Oblate Father Alexis Joveneau was said to have inappropriately touched women and girls in the Innu community in Quebec where he ministered from 1953 until his death in 1992.
Visitors are seen outside St. Joseph's Oratory in Montreal Oct. 2. (CNS photo/Gregory A. Shemitz)
The revelations came during five days of hearings that ended Dec. 1 by the National Inquiry into Missing and Murdered Indigenous Women and Girls regarding events in the Cote-Nord region in eastern Quebec.
Joveneau was a prominent religious leader among the Innu people and was held in high regard in the community.
Women from the Innu Nation of the Lower North Shore told the hearing in the town of Maliotenam that the Belgian priest assaulted them, especially when he heard their confession or visited their families.
They recalled how the priest would make them sit on his knee during confession and engage in inappropriate conduct, such as placing his tongue in their ear or touching their chest and playing with their bra.
The Missionary Oblates of Mary Immaculate said in a statement Nov. 29 that the order was "deeply concerned and saddened by the testimonies" and wanted "all the light be shed on these events."
The statement did not mention Joveneau.
The Oblates have a long history with various First Nation communities in Canada and Quebec.
The statement said the order intended to "collaborate fully" in the investigation and that the Oblates "strongly condemn any form of physical or psychological violence."
The late Bishop Henri Goudreault of the former Diocese of Labrador City-Schefferville presided at Joveneau's funeral Dec. 28, 1992, at the First Nation community of La Romaine.
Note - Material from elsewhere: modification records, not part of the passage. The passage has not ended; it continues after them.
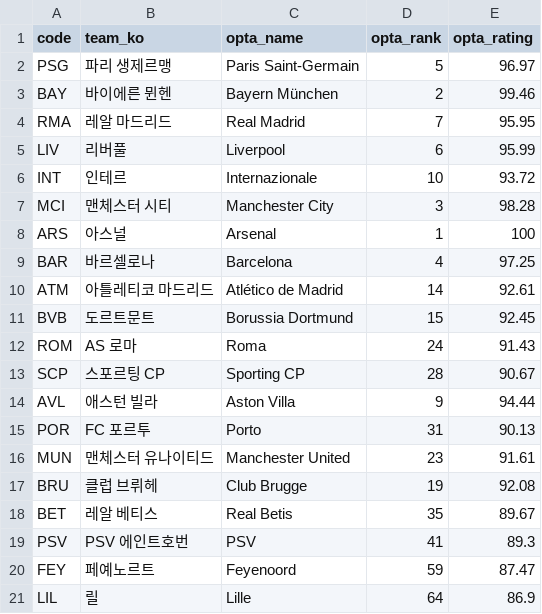
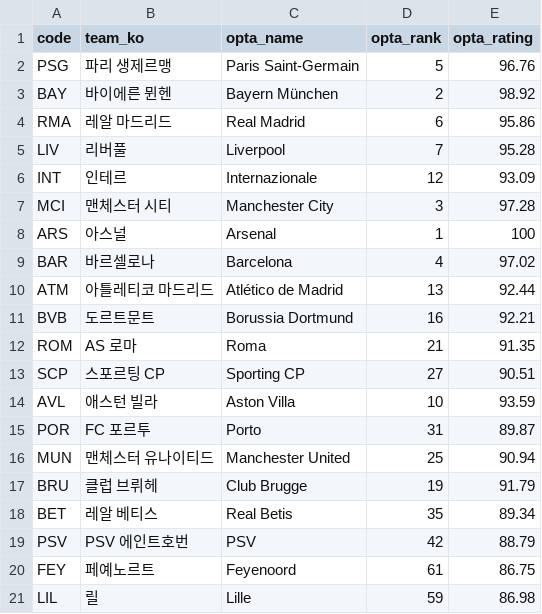
Before and after one commit to ompang222/portfolio, a CSV file: 06_ucl-2026-27/data/ratings.csv, drawn as a sheet; only a part is shown; the diff covers the shown part only.

```diff
--- a/06_ucl-2026-27/data/ratings.csv
+++ b/06_ucl-2026-27/data/ratings.csv
@@ -1,21 +1,21 @@
 code,team_ko,opta_name,opta_rank,opta_rating
-PSG,파리 생제르맹,Paris Saint-Germain,5,96.97
-BAY,바이에른 뮌헨,Bayern München,2,99.46
-RMA,레알 마드리드,Real Madrid,7,95.95
-LIV,리버풀,Liverpool,6,95.99
-INT,인테르,Internazionale,10,93.72
-MCI,맨체스터 시티,Manchester City,3,98.28
+PSG,파리 생제르맹,Paris Saint-Germain,5,96.76
+BAY,바이에른 뮌헨,Bayern München,2,98.92
+RMA,레알 마드리드,Real Madrid,6,95.86
+LIV,리버풀,Liverpool,7,95.28
+INT,인테르,Internazionale,12,93.09
+MCI,맨체스터 시티,Manchester City,3,97.28
 ARS,아스널,Arsenal,1,100
-BAR,바르셀로나,Barcelona,4,97.25
-ATM,아틀레티코 마드리드,Atlético de Madrid,14,92.61
-BVB,도르트문트,Borussia Dortmund,15,92.45
-ROM,AS 로마,Roma,24,91.43
-SCP,스포르팅 CP,Sporting CP,28,90.67
-AVL,애스턴 빌라,Aston Villa,9,94.44
-POR,FC 포르투,Porto,31,90.13
-MUN,맨체스터 유나이티드,Manchester United,23,91.61
-BRU,클럽 브뤼헤,Club Brugge,19,92.08
-BET,레알 베티스,Real Betis,35,89.67
-PSV,PSV 에인트호번,PSV,41,89.3
-FEY,페예노르트,Feyenoord,59,87.47
-LIL,릴,Lille,64,86.9
+BAR,바르셀로나,Barcelona,4,97.02
+ATM,아틀레티코 마드리드,Atlético de Madrid,13,92.44
+BVB,도르트문트,Borussia Dortmund,16,92.21
+ROM,AS 로마,Roma,21,91.35
+SCP,스포르팅 CP,Sporting CP,27,90.51
+AVL,애스턴 빌라,Aston Villa,10,93.59
+POR,FC 포르투,Porto,31,89.87
+MUN,맨체스터 유나이티드,Manchester United,25,90.94
+BRU,클럽 브뤼헤,Club Brugge,19,91.79
+BET,레알 베티스,Real Betis,35,89.34
+PSV,PSV 에인트호번,PSV,42,88.79
+FEY,페예노르트,Feyenoord,61,86.75
+LIL,릴,Lille,59,86.98
```
Also changed, not shown: 31 edited cells elsewhere in this file, 06_ucl-2026-27/data/matches.csv, 06_ucl-2026-27/out/history.csv, 3 other files.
The parish in Marie-Reine-des-Indiens, which the Oblate missionary led for nearly 40 years, was part of the diocese.
In 2007, with the dissolution of the diocese, the parish became part of the Diocese of Baie-Comeau, now overseen by Bishop Jean-Pierre Blais. He declined to comment on the revelations.
Meanwhile, new class actions regarding sexual abuse were being filed and approved by the courts against religious congregations operating in Quebec.
The Superior Court of Quebec authorized a class action against the Brothers of the Sacred Heart. The lawsuit was against a congregation member by those sexually abused while they were students, residents or candidates for admission at Mont-Sacre-Coeur College, in Granby from 1932 until 2008. The man who initiated the class action said that beginning at age 13 in 1972 and continuing until 1975, then-Brother Claude Lebeau assaulted him more than 300 times. Other brothers are named in the class action, including Brother Jean-Guy Roy, who oversaw Radio Ville-Marie, a Catholic radio station in Montreal, for many years.
On Nov. 17, lawyers in another case asked the Superior Court to authorize a class action against the Order of Servites of Mary, a religious congregation that has been in Quebec for more than 100 years. The order administered Servites College in Ayer's Cliff from 1948 to 2007.
Lawyers filed a case on behalf of a 57-year-old man who claimed he was sexually assaulted for two years beginning when he was 12 by Servite Father Jacques Desgrandchamps.
Desgrandchamps, now a priest in the Archdiocese of Ottawa, was placed on leave from ministry by Archbishop Terrence Prendergast. The congregation also placed the priest on leave.
In another case, Montreal's St. Joseph's Oratory asked the Supreme Court of Canada to remove its name from the list of institutions in a class action approved Sept. 26 by the Quebec Court of Appeal. The lawsuit was brought on behalf of all Quebec residents who were sexually abused by members of the Canadian Province of the Congregation of Holy Cross at any of its locations in Quebec including the oratory.
Oratory officials argued the lawsuit imposes a legal burden on a situation that dos not involved them but only the congregation.